O'Melveny Insights 2023

19 These cumulative actions are having profound impacts on the technology development strategies of companies that operate in both the United States and China, as well as their ability to offer products and services in those markets. As noted in the Biden Administration’s recent National Security Strategy, China’s emergence as both the “most consequential competitor” and “one of the largest trading partners” will require approaches that “fall outside the bounds of existing rules and regulations.” As the Administration pursues “responsible competition” with China, companies should anticipate that US national security strategy will continue to shape how the government regulates domestic and foreign technology, particularly if there is a nexus to China or other countries of concern, such as Russia. The following developments illustrate how US policy will impact decisions on both domestic and outbound investment, supply chain, exports, and imports: Commerce. The Department of Commerce has begun implementing the CHIPS Act, which appropriated US$52.7 billion to support the American semiconductor industry. That funding aims to not just buoy manufacturers, but incentivize the development of the semiconductor ecosystem, which includes suppliers, workforce development, and research and development. It also comes with strings attached. In addition to limitations on investing in and doing business with China, Commerce will prioritize projects that follow information security standards, supply chain security, and cybersecurity best practices. These The US government’s support for TSMC exemplifies the extent to which national security concerns about China have driven successive US administrations to pursue industrial incentives, novel regulatory regimes, and impose heightened restrictions related to technology and infrastructure.

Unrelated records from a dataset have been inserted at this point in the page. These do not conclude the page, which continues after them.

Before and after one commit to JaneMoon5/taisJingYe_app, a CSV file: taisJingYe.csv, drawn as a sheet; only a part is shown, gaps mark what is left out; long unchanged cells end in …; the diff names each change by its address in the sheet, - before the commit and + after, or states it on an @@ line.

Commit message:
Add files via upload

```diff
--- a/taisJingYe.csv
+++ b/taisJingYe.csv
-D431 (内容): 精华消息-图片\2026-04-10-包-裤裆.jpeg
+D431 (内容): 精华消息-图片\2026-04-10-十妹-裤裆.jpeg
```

US offices among “the elite” for international trade: export controls and economic sanctions. —Chambers USA